Having said that, we have continuously been reviewing emerging research,

And today we making a slight change in how we approach second doses for select populations who may not respond effectively to their first dose.

Effective tomorrow, those in Alberta who are undergoing specific kinds of cancer treatments or who are on other medication that results in a level of profound immune compromise, will be able to book a second dose 21 to 28 days after their first.

This aligns with Ontario’s approach and is specifically limited to Albertans who have received solid organ or stem cell transplants, or who are currently underdoing specific immune compromising treatments such as chemotherapy.

This will also apply to individuals being treated with an anti-CD20 monoclonal antibody such as Rituximab.

To be clear, this timeline applies to these individuals only, due to their extremely weakened immune system.

Also aligning with Ontario, anyone receiving solely hormonal therapy, radiation therapy or surgical intervention for cancer, or other therapies that are not as profoundly immune compromising, will continue to receive their second dose at an extended interval no later than 4 months after the first.

This is because we know that people who have compromised immune systems are also protected by protecting those around them, and offering a first dose to as many people as possible as quickly as possible benefits everyone.

Individuals who meet the profound immune compromised criteria I outlined earlier can book their second doses starting tomorrow by calling 811 to receive their second dose three to four weeks after the first.

Second dose appointments for these individuals cannot be booked through pharmacies or the online booking tool – calling 811 is required.

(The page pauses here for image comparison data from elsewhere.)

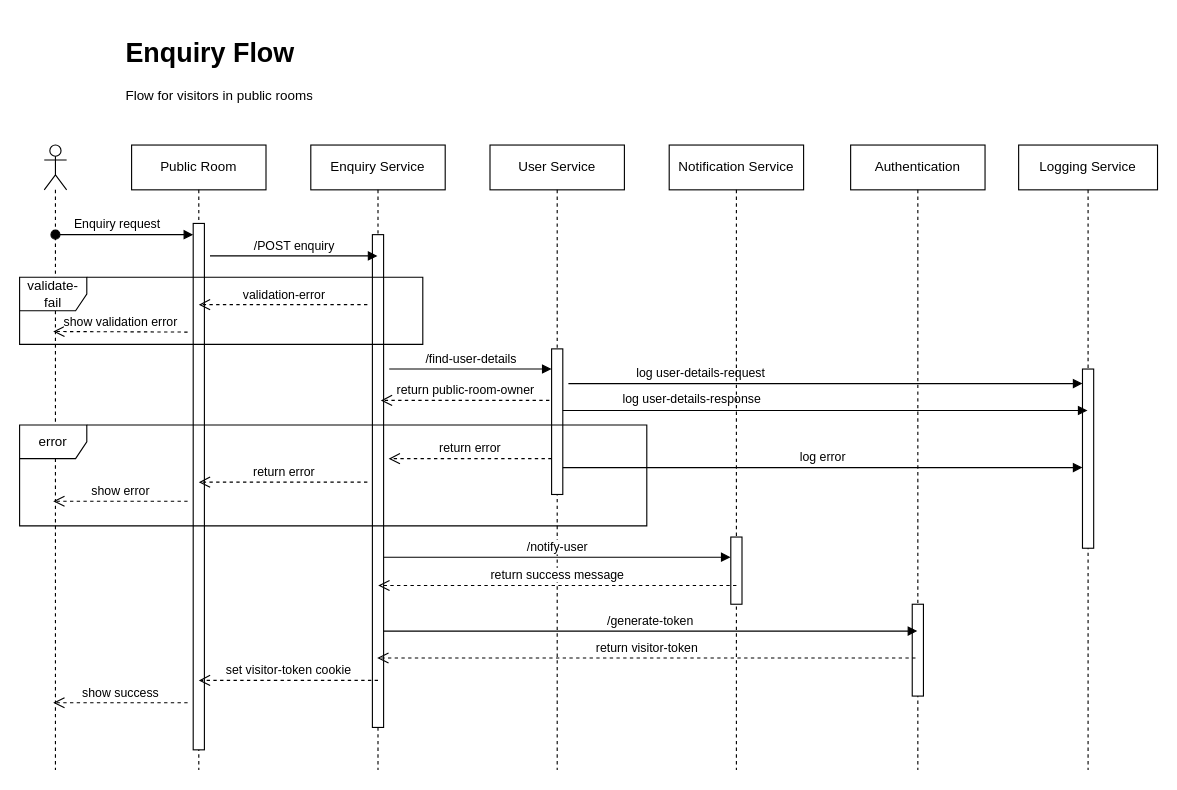
Earlier version of the draw.io diagram page "Enquiry Flow | Visitor" (2 of 5) of docs/assets/Sequence Diagram.drawio (akshayvijaynair/music-academy-docs). Source tidied: cells renumbered, new cells numbered last; positions are measured from the earlier drawing's top-left corner, leaving out a move shared by most shapes. Both pictures are drawn from the tidied source at 112%, with x=0, y=0 at pixel (19, 30).
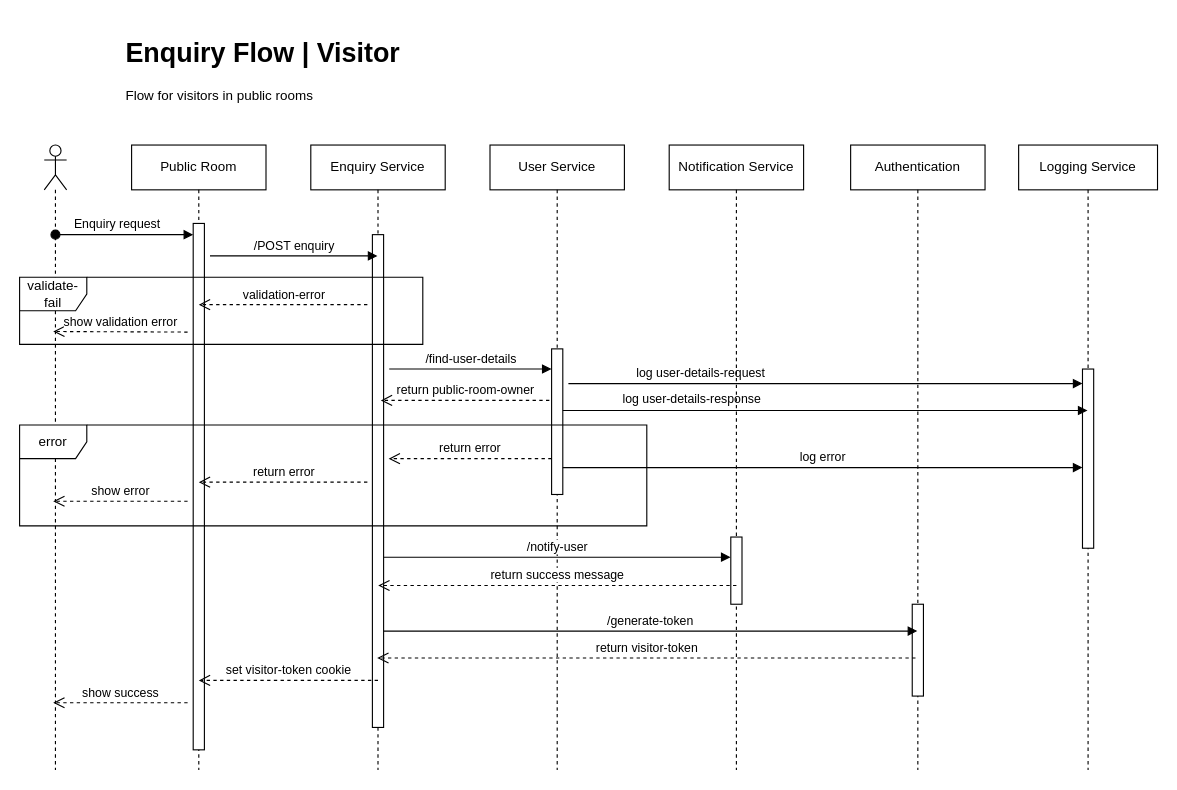
The same diagram, later.

The edit, as a diff of the source:
```diff
@@
-    <mxCell id="8" value="&lt;h1&gt;Enquiry Flow&lt;/h1&gt;&lt;div&gt;Flow for visitors in public rooms&lt;/div&gt;" style="text;html=1;strokeColor=none;fillColor=none;spacing=5;spacingTop=-20;whiteSpace=wrap;overflow=hidden;rounded=0;" parent="1" vertex="1">
+    <mxCell id="8" value="&lt;h1&gt;Enquiry Flow | Visitor&lt;/h1&gt;&lt;div&gt;Flow for visitors in public rooms&lt;/div&gt;" style="text;html=1;strokeColor=none;fillColor=none;spacing=5;spacingTop=-20;whiteSpace=wrap;overflow=hidden;rounded=0;" parent="1" vertex="1">
       <mxGeometry x="90" width="720" height="80" as="geometry" />
     </mxCell>
```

All other Albertans will continue to be eligible no later than 4 months after their first dose.

Evidence indicates that the first dose of all currently approved vaccines appear to be at least 80% effective in protecting against severe outcomes after this first dose.

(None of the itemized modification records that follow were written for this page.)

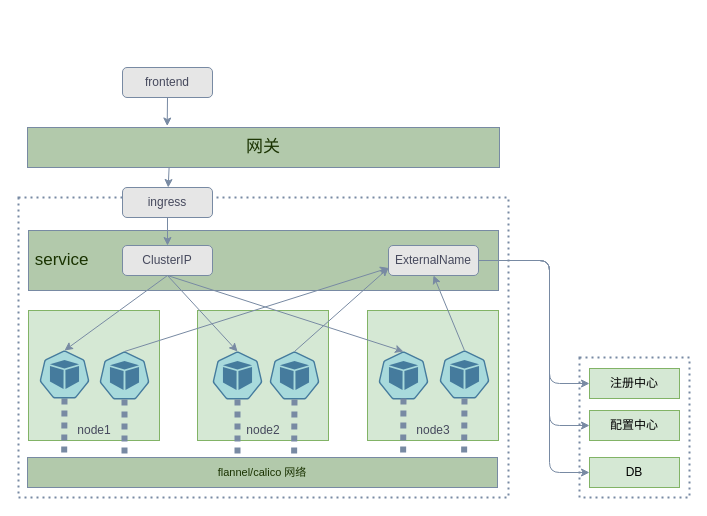
The draw.io diagram page "Page-2" (2 of 2) of diagrams.net/newaic_k8s_cluster.drawio in ZhengweiHou/simplegit, before the edit. Source tidied: cells renumbered, new cells numbered last; positions are measured from the earlier drawing's top-left corner, leaving out a move shared by most shapes. Both pictures are drawn from the tidied source at 100%, with x=0, y=0 at pixel (18, 67).
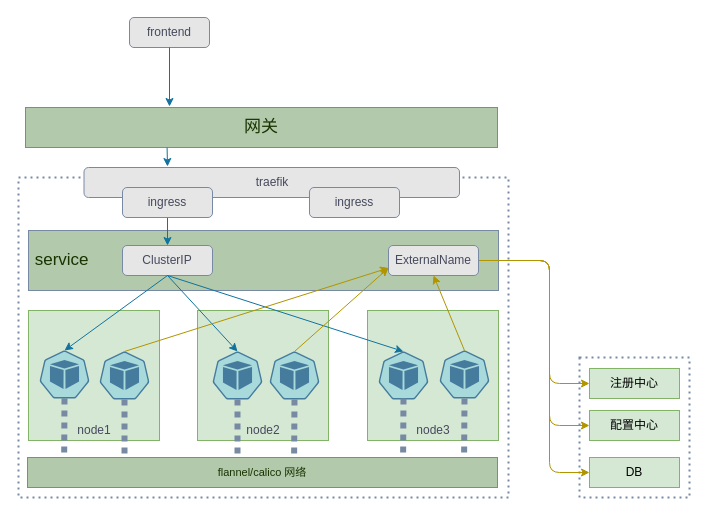
The same diagram, later.

The change refers to these unchanged cells:
```xml
<mxCell id="5" value="ClusterIP" style="rounded=1;whiteSpace=wrap;html=1;sketch=0;fontColor=#46495D;strokeColor=#788AA3;strokeWidth=1;fillColor=#E6E6E6;" parent="1" vertex="1">
  <mxGeometry x="104" y="178" width="90" height="30" as="geometry" />
</mxCell>
<mxCell id="9" value="ExternalName" style="rounded=1;whiteSpace=wrap;html=1;sketch=0;fontColor=#46495D;strokeColor=#788AA3;strokeWidth=1;fillColor=#E6E6E6;" parent="1" vertex="1">
  <mxGeometry x="370" y="178" width="90" height="30" as="geometry" />
</mxCell>
<mxCell id="19" style="html=1;dashed=0;whitespace=wrap;fillColor=#A8DADC;strokeColor=#457B9D;points=[[0.005,0.63,0],[0.1,0.2,0],[0.9,0.2,0],[0.5,0,0],[0.995,0.63,0],[0.72,0.99,0],[0.5,1,0],[0.28,0.99,0]];shape=mxgraph.kubernetes.icon;prIcon=pod;rounded=0;sketch=0;fontSize=16;fontColor=#1D3557;fontStyle=1;" parent="1" vertex="1">
  <mxGeometry x="21" y="283" width="50" height="48" as="geometry" />
</mxCell>
<mxCell id="20" style="html=1;dashed=0;whitespace=wrap;fillColor=#A8DADC;strokeColor=#457B9D;points=[[0.005,0.63,0],[0.1,0.2,0],[0.9,0.2,0],[0.5,0,0],[0.995,0.63,0],[0.72,0.99,0],[0.5,1,0],[0.28,0.99,0]];shape=mxgraph.kubernetes.icon;prIcon=pod;rounded=0;sketch=0;fontSize=16;fontColor=#1D3557;fontStyle=1;" parent="1" vertex="1">
  <mxGeometry x="81" y="284" width="50" height="48" as="geometry" />
</mxCell>
<mxCell id="21" style="html=1;dashed=0;whitespace=wrap;fillColor=#A8DADC;strokeColor=#457B9D;points=[[0.005,0.63,0],[0.1,0.2,0],[0.9,0.2,0],[0.5,0,0],[0.995,0.63,0],[0.72,0.99,0],[0.5,1,0],[0.28,0.99,0]];shape=mxgraph.kubernetes.icon;prIcon=pod;rounded=0;sketch=0;fontSize=16;fontColor=#1D3557;fontStyle=1;" parent="1" vertex="1">
  <mxGeometry x="194" y="284" width="50" height="48" as="geometry" />
</mxCell>
<mxCell id="22" style="html=1;dashed=0;whitespace=wrap;fillColor=#A8DADC;strokeColor=#457B9D;points=[[0.005,0.63,0],[0.1,0.2,0],[0.9,0.2,0],[0.5,0,0],[0.995,0.63,0],[0.72,0.99,0],[0.5,1,0],[0.28,0.99,0]];shape=mxgraph.kubernetes.icon;prIcon=pod;rounded=0;sketch=0;fontSize=16;fontColor=#1D3557;fontStyle=1;" parent="1" vertex="1">
  <mxGeometry x="251" y="284" width="50" height="48" as="geometry" />
</mxCell>
<mxCell id="23" style="html=1;dashed=0;whitespace=wrap;fillColor=#A8DADC;strokeColor=#457B9D;points=[[0.005,0.63,0],[0.1,0.2,0],[0.9,0.2,0],[0.5,0,0],[0.995,0.63,0],[0.72,0.99,0],[0.5,1,0],[0.28,0.99,0]];shape=mxgraph.kubernetes.icon;prIcon=pod;rounded=0;sketch=0;fontSize=16;fontColor=#1D3557;fontStyle=1;" parent="1" vertex="1">
  <mxGeometry x="360" y="284" width="50" height="48" as="geometry" />
</mxCell>
<mxCell id="24" style="html=1;dashed=0;whitespace=wrap;fillColor=#A8DADC;strokeColor=#457B9D;points=[[0.005,0.63,0],[0.1,0.2,0],[0.9,0.2,0],[0.5,0,0],[0.995,0.63,0],[0.72,0.99,0],[0.5,1,0],[0.28,0.99,0]];shape=mxgraph.kubernetes.icon;prIcon=pod;rounded=0;sketch=0;fontSize=16;fontColor=#1D3557;fontStyle=1;" parent="1" vertex="1">
  <mxGeometry x="421" y="283" width="50" height="48" as="geometry" />
</mxCell>
<mxCell id="41" value="DB" style="rounded=0;whiteSpace=wrap;html=1;sketch=0;strokeColor=#82b366;fillColor=#d5e8d4;align=center;" parent="1" vertex="1">
  <mxGeometry x="571" y="390" width="90" height="30" as="geometry" />
</mxCell>
<mxCell id="42" value="配置中心" style="rounded=0;whiteSpace=wrap;html=1;sketch=0;strokeColor=#82b366;fillColor=#d5e8d4;align=center;" parent="1" vertex="1">
  <mxGeometry x="571" y="343" width="90" height="30" as="geometry" />
</mxCell>
<mxCell id="43" value="注册中心" style="rounded=0;whiteSpace=wrap;html=1;sketch=0;strokeColor=#82b366;fillColor=#d5e8d4;align=center;" parent="1" vertex="1">
  <mxGeometry x="571" y="301" width="90" height="30" as="geometry" />
</mxCell>
```

What changed in the source:
```diff
@@
     <mxCell id="3" style="rounded=0;whiteSpace=wrap;html=1;sketch=0;fontColor=#46495D;strokeColor=#788AA3;fillColor=none;dashed=1;dashPattern=1 2;strokeWidth=2;" parent="1" vertex="1">
-      <mxGeometry y="130" width="490" height="300" as="geometry" />
+      <mxGeometry y="110" width="490" height="320" as="geometry" />
     </mxCell>
@@
-    <mxCell id="6" style="edgeStyle=orthogonalEdgeStyle;rounded=1;sketch=0;jumpSize=3;jettySize=auto;html=1;fontColor=#46495D;endArrow=classic;endFill=1;strokeColor=#788AA3;strokeWidth=1;fillColor=#B2C9AB;" parent="1" edge="1" source="9" target="42">
+    <mxCell id="6" style="edgeStyle=orthogonalEdgeStyle;rounded=1;sketch=0;jumpSize=3;jettySize=auto;html=1;fontColor=#46495D;endArrow=classic;endFill=1;strokeColor=#B09500;strokeWidth=1;fillColor=#e3c800;" parent="1" edge="1" source="9" target="42">
       <mxGeometry relative="1" as="geometry">
         <Array as="points">
           <mxPoint x="531" y="193" />
           <mxPoint x="531" y="358" />
         </Array>
       </mxGeometry>
     </mxCell>
-    <mxCell id="7" style="edgeStyle=orthogonalEdgeStyle;rounded=1;sketch=0;jumpSize=3;jettySize=auto;html=1;fontColor=#46495D;endArrow=classic;endFill=1;strokeColor=#788AA3;strokeWidth=1;fillColor=#B2C9AB;" parent="1" edge="1" source="9" target="43">
+    <mxCell id="7" style="edgeStyle=orthogonalEdgeStyle;rounded=1;sketch=0;jumpSize=3;jettySize=auto;html=1;fontColor=#46495D;endArrow=classic;endFill=1;strokeColor=#B09500;strokeWidth=1;fillColor=#e3c800;" parent="1" edge="1" source="9" target="43">
       <mxGeometry relative="1" as="geometry">
         <Array as="points">
           <mxPoint x="531" y="193" />
           <mxPoint x="531" y="316" />
         </Array>
       </mxGeometry>
     </mxCell>
-    <mxCell id="8" style="edgeStyle=orthogonalEdgeStyle;rounded=1;sketch=0;jumpSize=3;jettySize=auto;html=1;fontColor=#46495D;endArrow=classic;endFill=1;strokeColor=#788AA3;strokeWidth=1;fillColor=#B2C9AB;" parent="1" edge="1" source="9" target="41">
+    <mxCell id="8" style="edgeStyle=orthogonalEdgeStyle;rounded=1;sketch=0;jumpSize=3;jettySize=auto;html=1;fontColor=#46495D;endArrow=classic;endFill=1;strokeColor=#B09500;strokeWidth=1;fillColor=#e3c800;" parent="1" edge="1" source="9" target="41">
       <mxGeometry relative="1" as="geometry">
         <Array as="points">
           <mxPoint x="531" y="193" />
           <mxPoint x="531" y="405" />
         </Array>
       </mxGeometry>
     </mxCell>
@@
-    <mxCell id="10" style="edgeStyle=none;rounded=1;sketch=0;jettySize=auto;html=1;exitX=0.5;exitY=1;exitDx=0;exitDy=0;entryX=0.5;entryY=0;entryDx=0;entryDy=0;fontColor=#46495D;strokeColor=#788AA3;fillColor=#B2C9AB;" parent="1" edge="1" source="11" target="5">
+    <mxCell id="10" style="edgeStyle=none;rounded=1;sketch=0;jettySize=auto;html=1;exitX=0.5;exitY=1;exitDx=0;exitDy=0;entryX=0.5;entryY=0;entryDx=0;entryDy=0;fontColor=#46495D;strokeColor=#10739e;fillColor=#b1ddf0;" parent="1" edge="1" source="11" target="5">
       <mxGeometry relative="1" as="geometry" />
     </mxCell>
-    <mxCell id="11" value="ingress" style="rounded=1;whiteSpace=wrap;html=1;sketch=0;fontColor=#46495D;strokeColor=#788AA3;strokeWidth=1;fillColor=#E6E6E6;" parent="1" vertex="1">
-      <mxGeometry x="104" y="120" width="90" height="30" as="geometry" />
-    </mxCell>
@@
-    <mxCell id="25" style="edgeStyle=none;rounded=1;sketch=0;jettySize=auto;html=1;exitX=0.5;exitY=1;exitDx=0;exitDy=0;entryX=0.5;entryY=0;entryDx=0;entryDy=0;entryPerimeter=0;fontColor=#46495D;strokeColor=#788AA3;fillColor=#B2C9AB;" parent="1" edge="1" source="5" target="19">
+    <mxCell id="25" style="edgeStyle=none;rounded=1;sketch=0;jettySize=auto;html=1;exitX=0.5;exitY=1;exitDx=0;exitDy=0;entryX=0.5;entryY=0;entryDx=0;entryDy=0;entryPerimeter=0;fontColor=#46495D;strokeColor=#10739e;fillColor=#b1ddf0;" parent="1" edge="1" source="5" target="19">
       <mxGeometry relative="1" as="geometry" />
     </mxCell>
-    <mxCell id="26" style="edgeStyle=none;rounded=1;sketch=0;jettySize=auto;html=1;entryX=0.5;entryY=0;entryDx=0;entryDy=0;entryPerimeter=0;fontColor=#46495D;strokeColor=#788AA3;fillColor=#B2C9AB;exitX=0.5;exitY=1;exitDx=0;exitDy=0;" parent="1" edge="1" source="5" target="21">
+    <mxCell id="26" style="edgeStyle=none;rounded=1;sketch=0;jettySize=auto;html=1;entryX=0.5;entryY=0;entryDx=0;entryDy=0;entryPerimeter=0;fontColor=#46495D;strokeColor=#10739e;fillColor=#b1ddf0;exitX=0.5;exitY=1;exitDx=0;exitDy=0;" parent="1" edge="1" source="5" target="21">
       <mxGeometry relative="1" as="geometry" />
     </mxCell>
-    <mxCell id="27" style="edgeStyle=none;rounded=1;sketch=0;jettySize=auto;html=1;entryX=0.5;entryY=0;entryDx=0;entryDy=0;entryPerimeter=0;fontColor=#46495D;strokeColor=#788AA3;fillColor=#B2C9AB;exitX=0.5;exitY=1;exitDx=0;exitDy=0;" parent="1" edge="1" source="5" target="23">
+    <mxCell id="27" style="edgeStyle=none;rounded=1;sketch=0;jettySize=auto;html=1;entryX=0.5;entryY=0;entryDx=0;entryDy=0;entryPerimeter=0;fontColor=#46495D;strokeColor=#10739e;fillColor=#b1ddf0;exitX=0.5;exitY=1;exitDx=0;exitDy=0;" parent="1" edge="1" source="5" target="23">
       <mxGeometry relative="1" as="geometry" />
     </mxCell>
@@
     <mxCell id="34" value="frontend" style="rounded=1;whiteSpace=wrap;html=1;sketch=0;fontColor=#46495D;strokeColor=#788AA3;strokeWidth=1;fillColor=#E6E6E6;" parent="1" vertex="1">
-      <mxGeometry x="104" width="90" height="30" as="geometry" />
+      <mxGeometry x="111" y="-50" width="80" height="30" as="geometry" />
     </mxCell>
     <mxCell id="35" value="&lt;font style=&quot;font-size: 17px&quot; color=&quot;#1a3300&quot;&gt;网关&lt;/font&gt;" style="rounded=0;whiteSpace=wrap;html=1;sketch=0;strokeColor=#788AA3;strokeWidth=1;fillColor=#B2C9AB;align=center;fontColor=#46495D;" parent="1" vertex="1">
-      <mxGeometry x="9" y="60" width="472" height="40" as="geometry" />
+      <mxGeometry x="7" y="40" width="472" height="40" as="geometry" />
     </mxCell>
-    <mxCell id="36" style="edgeStyle=none;rounded=1;sketch=0;jettySize=auto;html=1;exitX=0.5;exitY=0;exitDx=0;exitDy=0;entryX=0;entryY=0.75;entryDx=0;entryDy=0;fontColor=#46495D;strokeColor=#788AA3;fillColor=#B2C9AB;exitPerimeter=0;" parent="1" edge="1" source="20" target="9">
+    <mxCell id="36" style="edgeStyle=none;rounded=1;sketch=0;jettySize=auto;html=1;exitX=0.5;exitY=0;exitDx=0;exitDy=0;entryX=0;entryY=0.75;entryDx=0;entryDy=0;fontColor=#46495D;strokeColor=#B09500;fillColor=#e3c800;exitPerimeter=0;" parent="1" edge="1" source="20" target="9">
       <mxGeometry relative="1" as="geometry" />
     </mxCell>
-    <mxCell id="37" style="edgeStyle=none;rounded=1;sketch=0;jettySize=auto;html=1;exitX=0.5;exitY=0;exitDx=0;exitDy=0;entryX=0;entryY=0.75;entryDx=0;entryDy=0;fontColor=#46495D;strokeColor=#788AA3;fillColor=#B2C9AB;exitPerimeter=0;" parent="1" edge="1" source="22" target="9">
+    <mxCell id="37" style="edgeStyle=none;rounded=1;sketch=0;jettySize=auto;html=1;exitX=0.5;exitY=0;exitDx=0;exitDy=0;entryX=0;entryY=0.75;entryDx=0;entryDy=0;fontColor=#46495D;strokeColor=#B09500;fillColor=#e3c800;exitPerimeter=0;" parent="1" edge="1" source="22" target="9">
       <mxGeometry relative="1" as="geometry" />
     </mxCell>
-    <mxCell id="38" style="edgeStyle=none;rounded=1;sketch=0;jettySize=auto;html=1;exitX=0.5;exitY=0;exitDx=0;exitDy=0;entryX=0.5;entryY=1;entryDx=0;entryDy=0;fontColor=#46495D;strokeColor=#788AA3;fillColor=#B2C9AB;exitPerimeter=0;" parent="1" edge="1" source="24" target="9">
+    <mxCell id="38" style="edgeStyle=none;rounded=1;sketch=0;jettySize=auto;html=1;exitX=0.5;exitY=0;exitDx=0;exitDy=0;entryX=0.5;entryY=1;entryDx=0;entryDy=0;fontColor=#46495D;strokeColor=#B09500;fillColor=#e3c800;exitPerimeter=0;" parent="1" edge="1" source="24" target="9">
       <mxGeometry relative="1" as="geometry" />
     </mxCell>
-    <mxCell id="39" style="endArrow=classic;html=1;fontColor=#46495D;strokeColor=#788AA3;strokeWidth=1;fillColor=#B2C9AB;exitX=0.3;exitY=1.004;exitDx=0;exitDy=0;exitPerimeter=0;" parent="1" edge="1" source="35" target="11">
-      <mxGeometry relative="1" as="geometry" />
+    <mxCell id="39" style="endArrow=classic;html=1;fontColor=#46495D;strokeColor=#10739e;strokeWidth=1;fillColor=#b1ddf0;exitX=0.3;exitY=1.004;exitDx=0;exitDy=0;exitPerimeter=0;" parent="1" edge="1" source="35">
+      <mxGeometry relative="1" as="geometry">
+        <mxPoint x="149" y="99" as="targetPoint" />
+      </mxGeometry>
     </mxCell>
-    <mxCell id="40" style="endArrow=classic;html=1;fontColor=#46495D;strokeColor=#788AA3;strokeWidth=1;fillColor=#B2C9AB;entryX=0.296;entryY=-0.037;entryDx=0;entryDy=0;entryPerimeter=0;exitX=0.5;exitY=1;exitDx=0;exitDy=0;" parent="1" edge="1" source="34" target="35">
-      <mxGeometry relative="1" as="geometry" />
+    <mxCell id="40" style="endArrow=classic;html=1;fontColor=#46495D;strokeColor=#10739e;strokeWidth=1;fillColor=#b1ddf0;exitX=0.5;exitY=1;exitDx=0;exitDy=0;" parent="1" edge="1" source="34">
+      <mxGeometry relative="1" as="geometry">
+        <mxPoint x="151" y="39" as="targetPoint" />
+      </mxGeometry>
     </mxCell>
@@
+    <mxCell id="44" value="traefik" style="rounded=1;whiteSpace=wrap;html=1;sketch=0;fontColor=#46495D;strokeColor=#788AA3;strokeWidth=1;fillColor=#E6E6E6;" parent="1" vertex="1">
+      <mxGeometry x="65.5" y="100" width="375.5" height="30" as="geometry" />
+    </mxCell>
+    <mxCell id="11" value="ingress" style="rounded=1;whiteSpace=wrap;html=1;sketch=0;fontColor=#46495D;strokeColor=#788AA3;strokeWidth=1;fillColor=#E6E6E6;" parent="1" vertex="1">
+      <mxGeometry x="104" y="120" width="90" height="30" as="geometry" />
+    </mxCell>
+    <mxCell id="45" value="ingress" style="rounded=1;whiteSpace=wrap;html=1;sketch=0;fontColor=#46495D;strokeColor=#788AA3;strokeWidth=1;fillColor=#E6E6E6;" parent="1" vertex="1">
+      <mxGeometry x="291" y="120" width="90" height="30" as="geometry" />
+    </mxCell>
```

Bookings for second doses for all others will begin when supply allows after all Albertans 16 and older have been offered a first dose, likely to happen later in June.

When more doses arrive this summer, we will look to start shortening this interval if possible based on available supply.

As cases continue to climb in the province, it’s critical that anyone who is eligible gets vaccinated as soon as possible.

This protects the individuals who are vaccinated and those around them.

It also helps limit community transmission of COVID-19 which will relieve the building pressure on our healthcare system.

I urge anyone who is eligible, who hasn’t yet booked their first dose of COVID-19 vaccine, to book their appointment today.

This can be done through AHS’s online booking tool, by calling 811, or through one of many participating pharmacies provincewide.

A number of pharmacies and AHS clinics are also accepting walk-ins for the AstraZeneca vaccine for those 40 years of age and older.

For clarity, anyone included in phase 1, 2A, 2B or the first part of 2C is eligible to get their vaccine now and will continue to be eligible throughout the vaccination program.

After a year of being asked to physically distance, stay home when sick, wash our hands and wear a mask to help fight this virus and get us through this pandemic, we finally have another tool at our disposal to help us, this vaccine.

However, its effectiveness relies on how many of us choose to use it.

Please make the wise choice to get your shot as soon as you are able to do so.

Thank you and I’m happy to take questions.